Dataset excerpts:
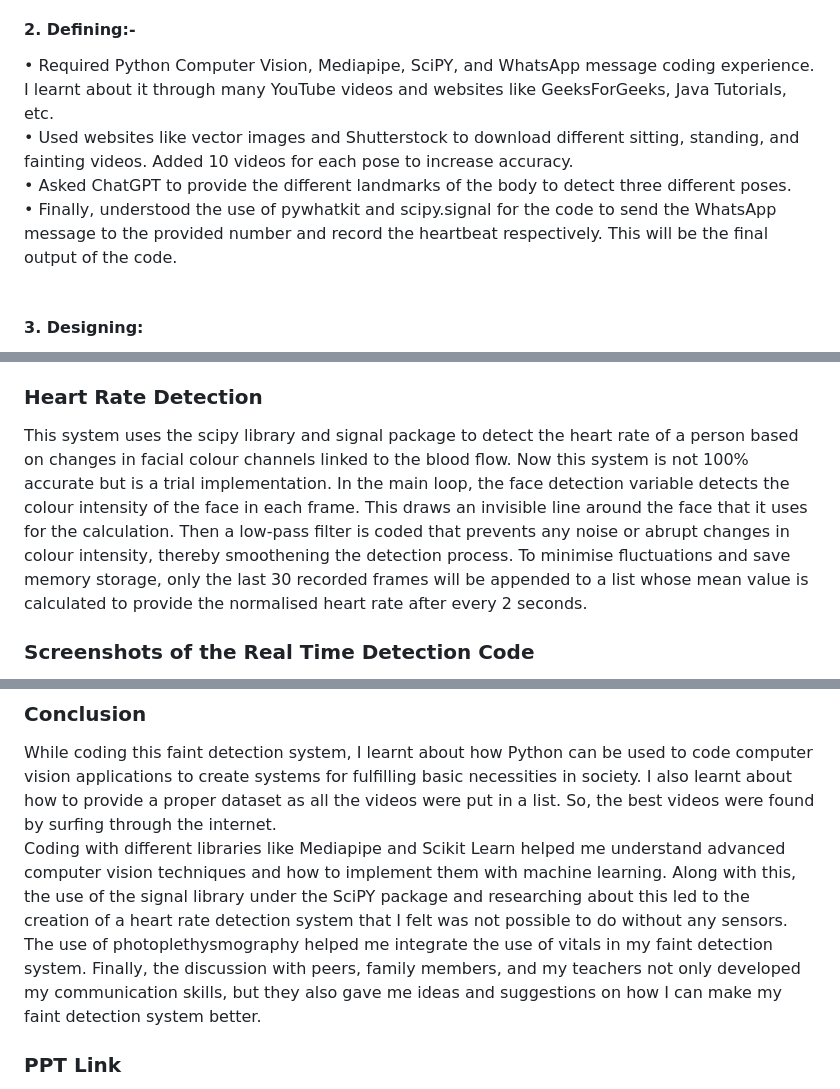
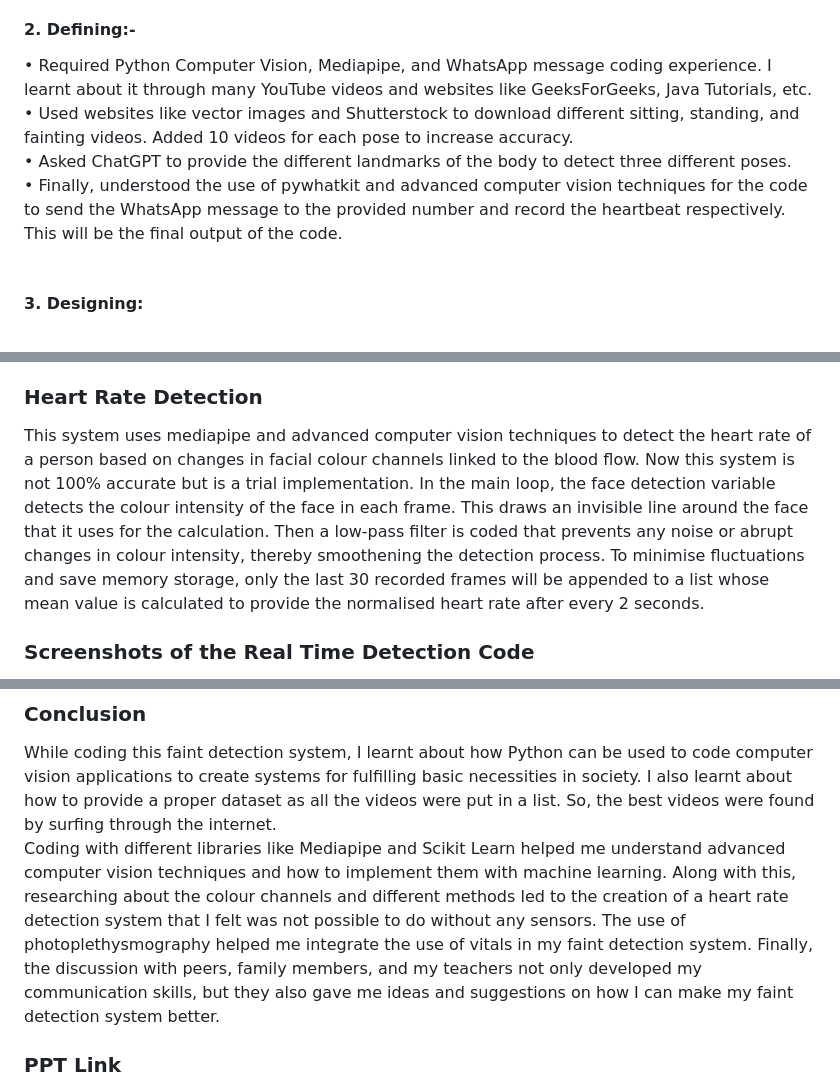
Before and after one commit to JRKaran7/1000130-KARAN_AMOL_RAJANKAR, a Markdown page: README.md, 3 parts joined by grey strips. Rendered like a GitHub page.

```diff
--- a/README.md
+++ b/README.md
@@ -37,10 +37,10 @@ After discussing with my teachers and family members, I found out that there is
 Keeping this in mind, I generated a base problem statement with statistics, that helped me work on my project. I had first thought of detecting only fainting, but then I decided to even detect sitting and standing so that the accuracy of detecting fainting increases. After researching about pose detection, I went through the concept of combining advanced computer vision techniques with photoplethysmography (ppg). This made me think about combining heart rate detection with faint detection so that the affected individual's vitals can also be recorded. <br>
 
 #### 2. Defining:-
-• Required Python Computer Vision, Mediapipe, SciPY, and WhatsApp message coding experience. I learnt about it through many YouTube videos and websites like GeeksForGeeks, Java Tutorials, etc. <br>
+• Required Python Computer Vision, Mediapipe, and WhatsApp message coding experience. I learnt about it through many YouTube videos and websites like GeeksForGeeks, Java Tutorials, etc. <br>
 • Used websites like vector images and Shutterstock to download different sitting, standing, and fainting videos. Added 10 videos for each pose to increase accuracy. <br>
 • Asked ChatGPT to provide the different landmarks of the body to detect three different poses. <br>
-• Finally, understood the use of pywhatkit and scipy.signal for the code to send the WhatsApp message to the provided number and record the heartbeat respectively. This will be the final output of the code. <br>
+• Finally, understood the use of pywhatkit and advanced computer vision techniques for the code to send the WhatsApp message to the provided number and record the heartbeat respectively. This will be the final output of the code. <br>
 
 #### 3. Designing:
 • Began designing the faint detection. It is a working detection system that checks three different poses. If fainting is detected, then it sends a WhatsApp message to the given number saying that fainting has been detected along with the last recorded heartbeat. <br>
@@ -106,7 +106,7 @@ Once the data is trained, it is tested on the test dataset, and the accuracy is
 Finally, the main code is the file where we load the pretrained model and begin detecting real-time poses. If there is a faint detected, the model uses PyWhatKit to immediately open WhatsApp and send a message that also includes the last recorded heart rate to the provided number in the code. <br>
 
 ### Heart Rate Detection
-This system uses the scipy library and signal package to detect the heart rate of a person based on changes in facial colour channels linked to the blood flow. Now this system is not 100% accurate but is a trial implementation. In the main loop, the face detection variable detects the colour intensity of the face in each frame. This draws an invisible line around the face that it uses for the calculation. Then a low-pass filter is coded that prevents any noise or abrupt changes in colour intensity, thereby smoothening the detection process. To minimise fluctuations and save memory storage, only the last 30 recorded frames will be appended to a list whose mean value is calculated to provide the normalised heart rate after every 2 seconds.
+This system uses mediapipe and advanced computer vision techniques to detect the heart rate of a person based on changes in facial colour channels linked to the blood flow. Now this system is not 100% accurate but is a trial implementation. In the main loop, the face detection variable detects the colour intensity of the face in each frame. This draws an invisible line around the face that it uses for the calculation. Then a low-pass filter is coded that prevents any noise or abrupt changes in colour intensity, thereby smoothening the detection process. To minimise fluctuations and save memory storage, only the last 30 recorded frames will be appended to a list whose mean value is calculated to provide the normalised heart rate after every 2 seconds.
 
 ### Screenshots of the Real Time Detection Code
 ![image](https://github.com/user-attachments/assets/4381b324-14bf-4e3a-aae1-5f22927b35a6)
@@ -154,7 +154,7 @@ This system can be made much better by introducing it in the public surveillance
 
 ### Conclusion
 While coding this faint detection system, I learnt about how Python can be used to code computer vision applications to create systems for fulfilling basic necessities in society. I also learnt about how to provide a proper dataset as all the videos were put in a list. So, the best videos were found by surfing through the internet. <br>
-Coding with different libraries like Mediapipe and Scikit Learn helped me understand advanced computer vision techniques and how to implement them with machine learning. Along with this, the use of the signal library under the SciPY package and researching about this led to the creation of a heart rate detection system that I felt was not possible to do without any sensors. The use of photoplethysmography helped me integrate the use of vitals in my faint detection system. Finally, the discussion with peers, family members, and my teachers not only developed my communication skills, but they also gave me ideas and suggestions on how I can make my faint detection system better.
+Coding with different libraries like Mediapipe and Scikit Learn helped me understand advanced computer vision techniques and how to implement them with machine learning. Along with this, researching about the colour channels and different methods led to the creation of a heart rate detection system that I felt was not possible to do without any sensors. The use of photoplethysmography helped me integrate the use of vitals in my faint detection system. Finally, the discussion with peers, family members, and my teachers not only developed my communication skills, but they also gave me ideas and suggestions on how I can make my faint detection system better.
 
 ### PPT Link
 https://www.canva.com/design/DAGWJt5h7O0/W7nnbCF_XAAMC00j8nf63A/view?utm_content=DAGWJt5h7O0&utm_campaign=designshare&utm_medium=link&utm_source=editor
```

Exercise requirements: Leave the pictures out. Repeat every entry above exactly.

Solution below:
Before and after one commit to JRKaran7/1000130-KARAN_AMOL_RAJANKAR, a Markdown page: README.md, 3 parts joined by grey strips. Rendered like a GitHub page.

```diff
--- a/README.md
+++ b/README.md
@@ -37,10 +37,10 @@ After discussing with my teachers and family members, I found out that there is
 Keeping this in mind, I generated a base problem statement with statistics, that helped me work on my project. I had first thought of detecting only fainting, but then I decided to even detect sitting and standing so that the accuracy of detecting fainting increases. After researching about pose detection, I went through the concept of combining advanced computer vision techniques with photoplethysmography (ppg). This made me think about combining heart rate detection with faint detection so that the affected individual's vitals can also be recorded. <br>
 
 #### 2. Defining:-
-• Required Python Computer Vision, Mediapipe, SciPY, and WhatsApp message coding experience. I learnt about it through many YouTube videos and websites like GeeksForGeeks, Java Tutorials, etc. <br>
+• Required Python Computer Vision, Mediapipe, and WhatsApp message coding experience. I learnt about it through many YouTube videos and websites like GeeksForGeeks, Java Tutorials, etc. <br>
 • Used websites like vector images and Shutterstock to download different sitting, standing, and fainting videos. Added 10 videos for each pose to increase accuracy. <br>
 • Asked ChatGPT to provide the different landmarks of the body to detect three different poses. <br>
-• Finally, understood the use of pywhatkit and scipy.signal for the code to send the WhatsApp message to the provided number and record the heartbeat respectively. This will be the final output of the code. <br>
+• Finally, understood the use of pywhatkit and advanced computer vision techniques for the code to send the WhatsApp message to the provided number and record the heartbeat respectively. This will be the final output of the code. <br>
 
 #### 3. Designing:
 • Began designing the faint detection. It is a working detection system that checks three different poses. If fainting is detected, then it sends a WhatsApp message to the given number saying that fainting has been detected along with the last recorded heartbeat. <br>
@@ -106,7 +106,7 @@ Once the data is trained, it is tested on the test dataset, and the accuracy is
 Finally, the main code is the file where we load the pretrained model and begin detecting real-time poses. If there is a faint detected, the model uses PyWhatKit to immediately open WhatsApp and send a message that also includes the last recorded heart rate to the provided number in the code. <br>
 
 ### Heart Rate Detection
-This system uses the scipy library and signal package to detect the heart rate of a person based on changes in facial colour channels linked to the blood flow. Now this system is not 100% accurate but is a trial implementation. In the main loop, the face detection variable detects the colour intensity of the face in each frame. This draws an invisible line around the face that it uses for the calculation. Then a low-pass filter is coded that prevents any noise or abrupt changes in colour intensity, thereby smoothening the detection process. To minimise fluctuations and save memory storage, only the last 30 recorded frames will be appended to a list whose mean value is calculated to provide the normalised heart rate after every 2 seconds.
+This system uses mediapipe and advanced computer vision techniques to detect the heart rate of a person based on changes in facial colour channels linked to the blood flow. Now this system is not 100% accurate but is a trial implementation. In the main loop, the face detection variable detects the colour intensity of the face in each frame. This draws an invisible line around the face that it uses for the calculation. Then a low-pass filter is coded that prevents any noise or abrupt changes in colour intensity, thereby smoothening the detection process. To minimise fluctuations and save memory storage, only the last 30 recorded frames will be appended to a list whose mean value is calculated to provide the normalised heart rate after every 2 seconds.
 
 ### Screenshots of the Real Time Detection Code
 ![image](https://github.com/user-attachments/assets/4381b324-14bf-4e3a-aae1-5f22927b35a6)
@@ -154,7 +154,7 @@ This system can be made much better by introducing it in the public surveillance
 
 ### Conclusion
 While coding this faint detection system, I learnt about how Python can be used to code computer vision applications to create systems for fulfilling basic necessities in society. I also learnt about how to provide a proper dataset as all the videos were put in a list. So, the best videos were found by surfing through the internet. <br>
-Coding with different libraries like Mediapipe and Scikit Learn helped me understand advanced computer vision techniques and how to implement them with machine learning. Along with this, the use of the signal library under the SciPY package and researching about this led to the creation of a heart rate detection system that I felt was not possible to do without any sensors. The use of photoplethysmography helped me integrate the use of vitals in my faint detection system. Finally, the discussion with peers, family members, and my teachers not only developed my communication skills, but they also gave me ideas and suggestions on how I can make my faint detection system better.
+Coding with different libraries like Mediapipe and Scikit Learn helped me understand advanced computer vision techniques and how to implement them with machine learning. Along with this, researching about the colour channels and different methods led to the creation of a heart rate detection system that I felt was not possible to do without any sensors. The use of photoplethysmography helped me integrate the use of vitals in my faint detection system. Finally, the discussion with peers, family members, and my teachers not only developed my communication skills, but they also gave me ideas and suggestions on how I can make my faint detection system better.
 
 ### PPT Link
 https://www.canva.com/design/DAGWJt5h7O0/W7nnbCF_XAAMC00j8nf63A/view?utm_content=DAGWJt5h7O0&utm_campaign=designshare&utm_medium=link&utm_source=editor
```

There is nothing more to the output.